## What is required
Repeat the entries that follow verbatim, without any of their pictures.

## Supplied records
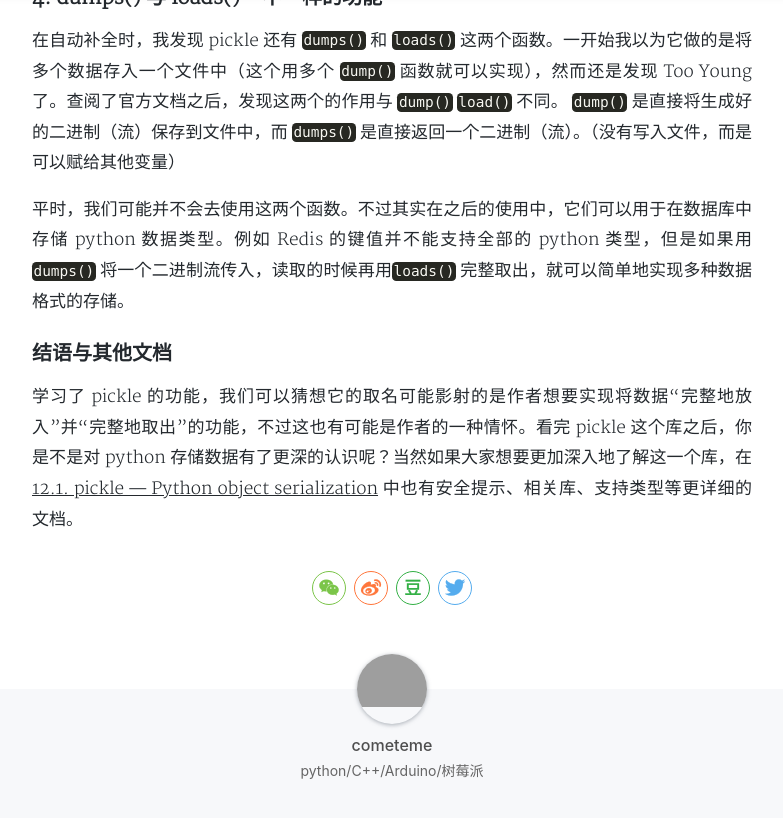
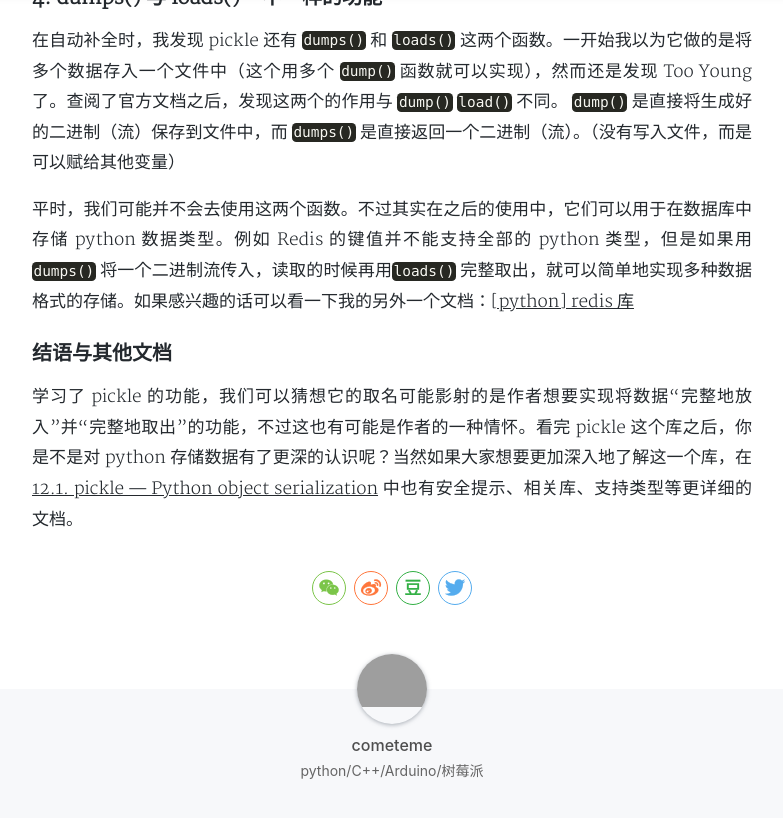
Before and after one commit to cometeme/cometeme.github.io, a Jekyll site: the page built from _posts/2018-08-06-[python]pickle库.md, in a window 1280 px wide and 900 px high, scrolled down 3430 px, cut to the strip 0-853 px from the top of the window. Shown: the top 818 px of the strip, without its empty margins (248-1031 px from the left). Built offline with Jekyll 4.4.1, drawn with Linux system fonts in a browser that asks for light colours; nearby versions of some CDN libraries; comment, search, counter and statistics services are not loaded; a style sheet for code colours, icons or effects is not loaded.

Commit message:
update reference

```diff
--- a/_posts/2018-08-06-[python]pickle库.md
+++ b/_posts/2018-08-06-[python]pickle库.md
@@ -91,7 +91,7 @@ pickle.load(f, encoding = 'gb2312')
 
 在自动补全时，我发现 pickle 还有 `dumps()` 和 `loads()` 这两个函数。一开始我以为它做的是将多个数据存入一个文件中（这个用多个 `dump()` 函数就可以实现），然而还是发现 Too Young 了。查阅了官方文档之后，发现这两个的作用与 `dump()` `load()` 不同。 `dump()` 是直接将生成好的二进制（流）保存到文件中，而 `dumps()` 是直接返回一个二进制（流）。（没有写入文件，而是可以赋给其他变量）
 
-平时，我们可能并不会去使用这两个函数。不过其实在之后的使用中，它们可以用于在数据库中存储 python 数据类型。例如 Redis 的键值并不能支持全部的 python 类型，但是如果用 `dumps()` 将一个二进制流传入，读取的时候再用`loads()` 完整取出，就可以简单地实现多种数据格式的存储。
+平时，我们可能并不会去使用这两个函数。不过其实在之后的使用中，它们可以用于在数据库中存储 python 数据类型。例如 Redis 的键值并不能支持全部的 python 类型，但是如果用 `dumps()` 将一个二进制流传入，读取的时候再用`loads()` 完整取出，就可以简单地实现多种数据格式的存储。如果感兴趣的话可以看一下我的另外一个文档：[[python] redis 库](../../../python/2018/08/python-redis库.html)
 
 ### 结语与其他文档
 
```
Also changed, not shown: _posts/2018-08-17-[python]redis库.md (+1 -1 lines).
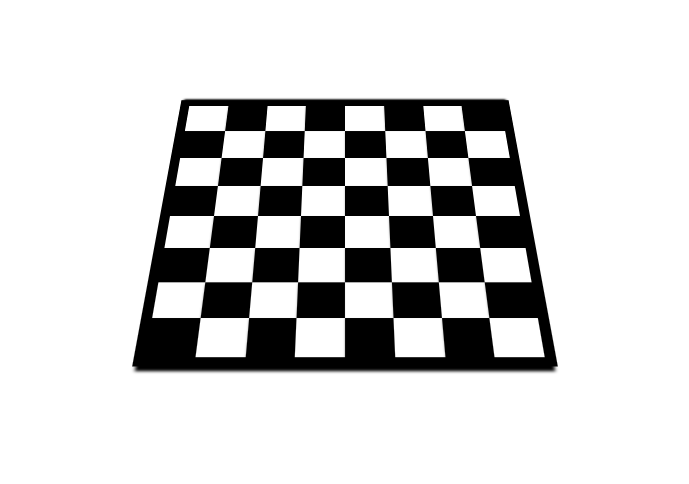
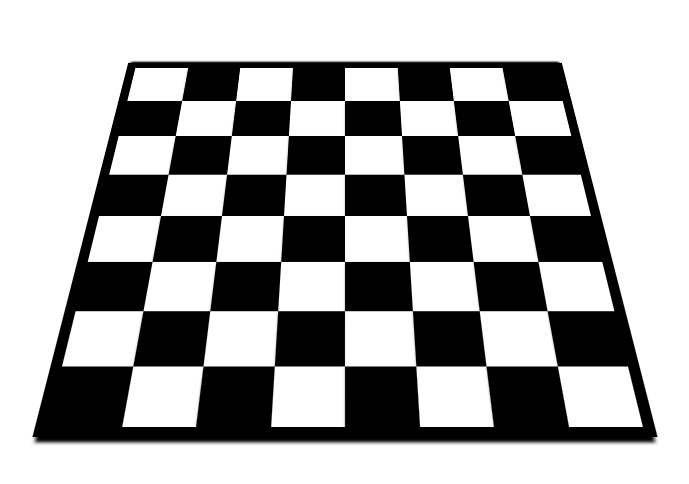
Before and after one commit to ceccy-ope/Chessboard, a plain HTML site: page index.html in a window 1280 px wide. Shown: the part 184-668 px from the top of the page, without its empty margins (295-984 px from the left). Drawn offline with Linux system fonts and the light colour scheme.

Commit message:
Update style.css

```diff
--- a/style.css
+++ b/style.css
@@ -11,13 +11,11 @@
   background-color:white;
   perspective: 1000px;
 
-
-
 }
 
 .board{
-    height: 370px;
-    width: 370px;
+    width: 40%;
+    aspect-ratio: 1;
     display: grid;
     grid-template-columns: repeat(8, 1fr);
     background-color: black;
```
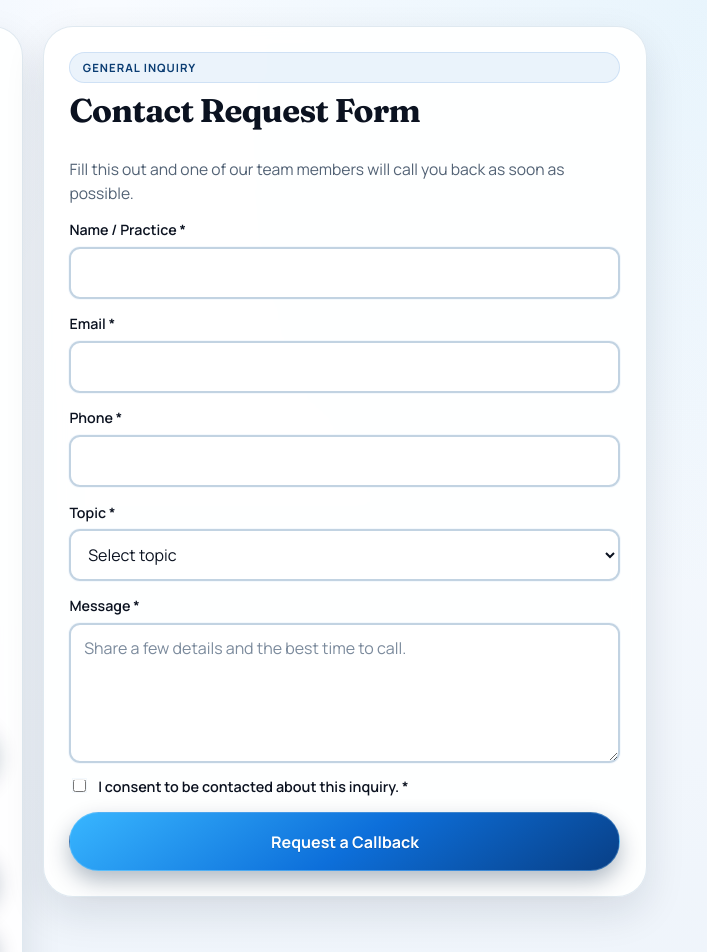
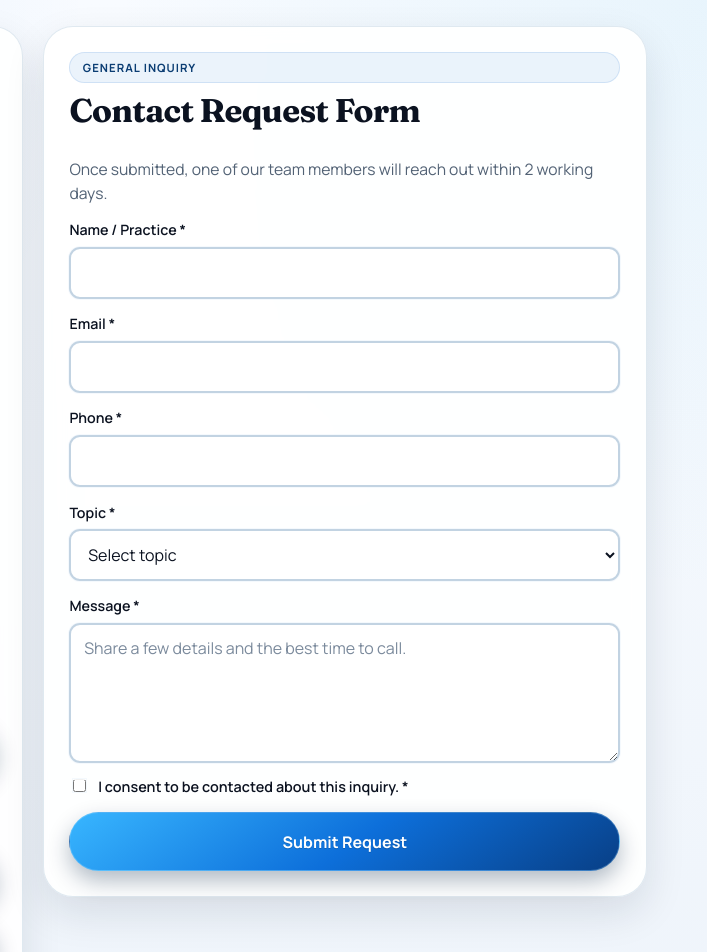
Before and after one commit to scbraddy777/BetterwayDentalLab, a website: page connect.html in a window 1280 px wide. Shown: the top 952 px of the page, 573-1280 px from the left. Drawn offline with Linux system fonts and the light colour scheme.

Commit message:
Update connect form copy

```diff
--- a/connect.html
+++ b/connect.html
@@ -84,7 +84,7 @@
         <div class="section-title">
           <span class="kicker">General inquiry</span>
           <h2 id="connect-form-title">Contact Request Form</h2>
-          <p class="lead">Fill this out and one of our team members will call you back as soon as possible.</p>
+          <p class="lead">Once submitted, one of our team members will reach out within 2 working days.</p>
         </div>
 
         <form
@@ -137,7 +137,7 @@
             </label>
           </div>
 
-          <button class="btn btn-primary connect-submit" type="submit">Request a Callback</button>
+          <button class="btn btn-primary connect-submit" type="submit">Submit Request</button>
           <p class="status-message" data-form-status aria-live="polite"></p>
         </form>
       </section>
```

## Finished task
Before and after one commit to cometeme/cometeme.github.io, a Jekyll site: the page built from _posts/2018-08-06-[python]pickle库.md, in a window 1280 px wide and 900 px high, scrolled down 3430 px, cut to the strip 0-853 px from the top of the window. Shown: the top 818 px of the strip, without its empty margins (248-1031 px from the left). Built offline with Jekyll 4.4.1, drawn with Linux system fonts in a browser that asks for light colours; nearby versions of some CDN libraries; comment, search, counter and statistics services are not loaded; a style sheet for code colours, icons or effects is not loaded.

Commit message:
update reference

```diff
--- a/_posts/2018-08-06-[python]pickle库.md
+++ b/_posts/2018-08-06-[python]pickle库.md
@@ -91,7 +91,7 @@ pickle.load(f, encoding = 'gb2312')
 
 在自动补全时，我发现 pickle 还有 `dumps()` 和 `loads()` 这两个函数。一开始我以为它做的是将多个数据存入一个文件中（这个用多个 `dump()` 函数就可以实现），然而还是发现 Too Young 了。查阅了官方文档之后，发现这两个的作用与 `dump()` `load()` 不同。 `dump()` 是直接将生成好的二进制（流）保存到文件中，而 `dumps()` 是直接返回一个二进制（流）。（没有写入文件，而是可以赋给其他变量）
 
-平时，我们可能并不会去使用这两个函数。不过其实在之后的使用中，它们可以用于在数据库中存储 python 数据类型。例如 Redis 的键值并不能支持全部的 python 类型，但是如果用 `dumps()` 将一个二进制流传入，读取的时候再用`loads()` 完整取出，就可以简单地实现多种数据格式的存储。
+平时，我们可能并不会去使用这两个函数。不过其实在之后的使用中，它们可以用于在数据库中存储 python 数据类型。例如 Redis 的键值并不能支持全部的 python 类型，但是如果用 `dumps()` 将一个二进制流传入，读取的时候再用`loads()` 完整取出，就可以简单地实现多种数据格式的存储。如果感兴趣的话可以看一下我的另外一个文档：[[python] redis 库](../../../python/2018/08/python-redis库.html)
 
 ### 结语与其他文档
 
```
Also changed, not shown: _posts/2018-08-17-[python]redis库.md (+1 -1 lines).
Before and after one commit to ceccy-ope/Chessboard, a plain HTML site: page index.html in a window 1280 px wide. Shown: the part 184-668 px from the top of the page, without its empty margins (295-984 px from the left). Drawn offline with Linux system fonts and the light colour scheme.

Commit message:
Update style.css

```diff
--- a/style.css
+++ b/style.css
@@ -11,13 +11,11 @@
   background-color:white;
   perspective: 1000px;
 
-
-
 }
 
 .board{
-    height: 370px;
-    width: 370px;
+    width: 40%;
+    aspect-ratio: 1;
     display: grid;
     grid-template-columns: repeat(8, 1fr);
     background-color: black;
```
Before and after one commit to scbraddy777/BetterwayDentalLab, a website: page connect.html in a window 1280 px wide. Shown: the top 952 px of the page, 573-1280 px from the left. Drawn offline with Linux system fonts and the light colour scheme.

Commit message:
Update connect form copy

```diff
--- a/connect.html
+++ b/connect.html
@@ -84,7 +84,7 @@
         <div class="section-title">
           <span class="kicker">General inquiry</span>
           <h2 id="connect-form-title">Contact Request Form</h2>
-          <p class="lead">Fill this out and one of our team members will call you back as soon as possible.</p>
+          <p class="lead">Once submitted, one of our team members will reach out within 2 working days.</p>
         </div>
 
         <form
@@ -137,7 +137,7 @@
             </label>
           </div>
 
-          <button class="btn btn-primary connect-submit" type="submit">Request a Callback</button>
+          <button class="btn btn-primary connect-submit" type="submit">Submit Request</button>
           <p class="status-message" data-form-status aria-live="polite"></p>
         </form>
       </section>
```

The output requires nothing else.